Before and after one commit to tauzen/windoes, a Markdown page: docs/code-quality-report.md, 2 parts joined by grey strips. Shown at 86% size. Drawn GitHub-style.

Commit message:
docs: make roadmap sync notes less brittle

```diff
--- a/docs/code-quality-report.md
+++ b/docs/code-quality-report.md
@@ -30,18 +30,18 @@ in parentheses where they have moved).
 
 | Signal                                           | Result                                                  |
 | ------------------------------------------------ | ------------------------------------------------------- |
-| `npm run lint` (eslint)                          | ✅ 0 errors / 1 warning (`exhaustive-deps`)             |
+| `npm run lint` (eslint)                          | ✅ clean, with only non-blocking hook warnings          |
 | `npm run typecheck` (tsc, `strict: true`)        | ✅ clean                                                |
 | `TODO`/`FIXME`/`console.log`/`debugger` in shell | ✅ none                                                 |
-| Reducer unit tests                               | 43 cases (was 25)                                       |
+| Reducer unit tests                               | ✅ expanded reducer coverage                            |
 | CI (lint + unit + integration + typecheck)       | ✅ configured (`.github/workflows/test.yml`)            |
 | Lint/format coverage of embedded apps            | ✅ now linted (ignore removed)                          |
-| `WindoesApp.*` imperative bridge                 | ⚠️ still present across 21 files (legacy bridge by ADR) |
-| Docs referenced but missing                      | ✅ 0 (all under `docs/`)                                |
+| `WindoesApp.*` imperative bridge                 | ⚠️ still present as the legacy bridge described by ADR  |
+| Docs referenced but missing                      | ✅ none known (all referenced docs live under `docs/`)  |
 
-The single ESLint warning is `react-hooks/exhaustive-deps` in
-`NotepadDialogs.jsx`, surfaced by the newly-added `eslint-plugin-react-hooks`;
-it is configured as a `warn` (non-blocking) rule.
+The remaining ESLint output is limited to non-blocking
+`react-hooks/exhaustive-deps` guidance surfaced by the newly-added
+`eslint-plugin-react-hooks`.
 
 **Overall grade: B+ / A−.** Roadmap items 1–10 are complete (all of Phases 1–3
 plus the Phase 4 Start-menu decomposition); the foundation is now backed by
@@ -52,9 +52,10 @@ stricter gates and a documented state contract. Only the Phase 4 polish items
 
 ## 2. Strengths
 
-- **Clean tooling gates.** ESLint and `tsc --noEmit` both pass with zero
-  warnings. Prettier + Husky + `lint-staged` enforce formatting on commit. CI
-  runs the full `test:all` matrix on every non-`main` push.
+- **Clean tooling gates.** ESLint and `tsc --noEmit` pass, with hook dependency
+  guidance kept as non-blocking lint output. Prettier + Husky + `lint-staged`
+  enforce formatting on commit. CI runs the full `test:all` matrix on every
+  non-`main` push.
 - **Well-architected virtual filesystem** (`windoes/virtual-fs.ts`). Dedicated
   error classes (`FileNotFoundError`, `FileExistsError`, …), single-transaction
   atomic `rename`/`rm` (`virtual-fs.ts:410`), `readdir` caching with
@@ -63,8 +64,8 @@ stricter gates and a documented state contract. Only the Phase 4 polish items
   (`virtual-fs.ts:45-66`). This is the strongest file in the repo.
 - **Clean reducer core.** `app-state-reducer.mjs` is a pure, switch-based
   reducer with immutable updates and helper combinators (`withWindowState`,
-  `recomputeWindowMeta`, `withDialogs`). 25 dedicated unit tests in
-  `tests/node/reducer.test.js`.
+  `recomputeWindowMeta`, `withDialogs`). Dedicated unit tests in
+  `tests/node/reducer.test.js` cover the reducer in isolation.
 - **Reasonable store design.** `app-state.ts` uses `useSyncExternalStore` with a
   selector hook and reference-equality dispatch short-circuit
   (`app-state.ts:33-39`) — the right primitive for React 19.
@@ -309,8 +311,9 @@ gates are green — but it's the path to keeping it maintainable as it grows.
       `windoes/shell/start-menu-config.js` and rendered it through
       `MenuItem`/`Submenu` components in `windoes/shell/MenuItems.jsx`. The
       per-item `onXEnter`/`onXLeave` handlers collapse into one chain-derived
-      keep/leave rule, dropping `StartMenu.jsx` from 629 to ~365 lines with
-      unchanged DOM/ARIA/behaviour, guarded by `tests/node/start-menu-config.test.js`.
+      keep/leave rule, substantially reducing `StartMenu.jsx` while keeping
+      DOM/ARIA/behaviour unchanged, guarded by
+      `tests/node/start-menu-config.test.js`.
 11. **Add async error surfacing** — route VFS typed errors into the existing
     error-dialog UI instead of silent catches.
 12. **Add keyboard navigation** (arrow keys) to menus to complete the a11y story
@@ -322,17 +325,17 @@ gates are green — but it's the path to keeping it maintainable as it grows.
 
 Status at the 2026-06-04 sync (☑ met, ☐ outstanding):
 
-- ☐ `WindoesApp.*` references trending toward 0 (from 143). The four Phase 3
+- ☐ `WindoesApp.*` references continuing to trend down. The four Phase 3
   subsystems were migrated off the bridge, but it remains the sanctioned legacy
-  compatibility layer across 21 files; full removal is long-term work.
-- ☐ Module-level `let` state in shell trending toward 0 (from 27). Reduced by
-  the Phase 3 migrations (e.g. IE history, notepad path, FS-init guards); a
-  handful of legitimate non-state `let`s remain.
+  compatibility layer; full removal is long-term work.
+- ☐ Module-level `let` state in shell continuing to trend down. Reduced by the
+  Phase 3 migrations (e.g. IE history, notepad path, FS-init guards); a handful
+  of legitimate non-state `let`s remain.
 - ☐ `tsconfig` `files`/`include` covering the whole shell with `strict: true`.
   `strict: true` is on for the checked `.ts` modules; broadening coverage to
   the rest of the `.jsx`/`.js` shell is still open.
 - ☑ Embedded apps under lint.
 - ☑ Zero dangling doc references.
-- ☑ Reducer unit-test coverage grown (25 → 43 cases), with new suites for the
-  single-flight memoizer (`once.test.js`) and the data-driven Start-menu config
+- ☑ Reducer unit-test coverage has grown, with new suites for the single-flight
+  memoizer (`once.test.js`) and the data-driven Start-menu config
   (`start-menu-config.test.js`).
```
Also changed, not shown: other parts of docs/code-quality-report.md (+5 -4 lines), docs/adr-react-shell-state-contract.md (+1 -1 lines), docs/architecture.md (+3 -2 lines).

**WHAT THE TASK REQUIRES**
Go over the listing above and return each line with "docs".

**ANSWER FOR THIS EXERCISE**
Before and after one commit to tauzen/windoes, a Markdown page: docs/code-quality-report.md, 2 parts joined by grey strips. Shown at 86% size. Drawn GitHub-style.
docs: make roadmap sync notes less brittle
--- a/docs/code-quality-report.md
+++ b/docs/code-quality-report.md
-| Docs referenced but missing                      | ✅ 0 (all under `docs/`)                                |
+| Docs referenced but missing                      | ✅ none known (all referenced docs live under `docs/`)  |
Also changed, not shown: other parts of docs/code-quality-report.md (+5 -4 lines), docs/adr-react-shell-state-contract.md (+1 -1 lines), docs/architecture.md (+3 -2 lines).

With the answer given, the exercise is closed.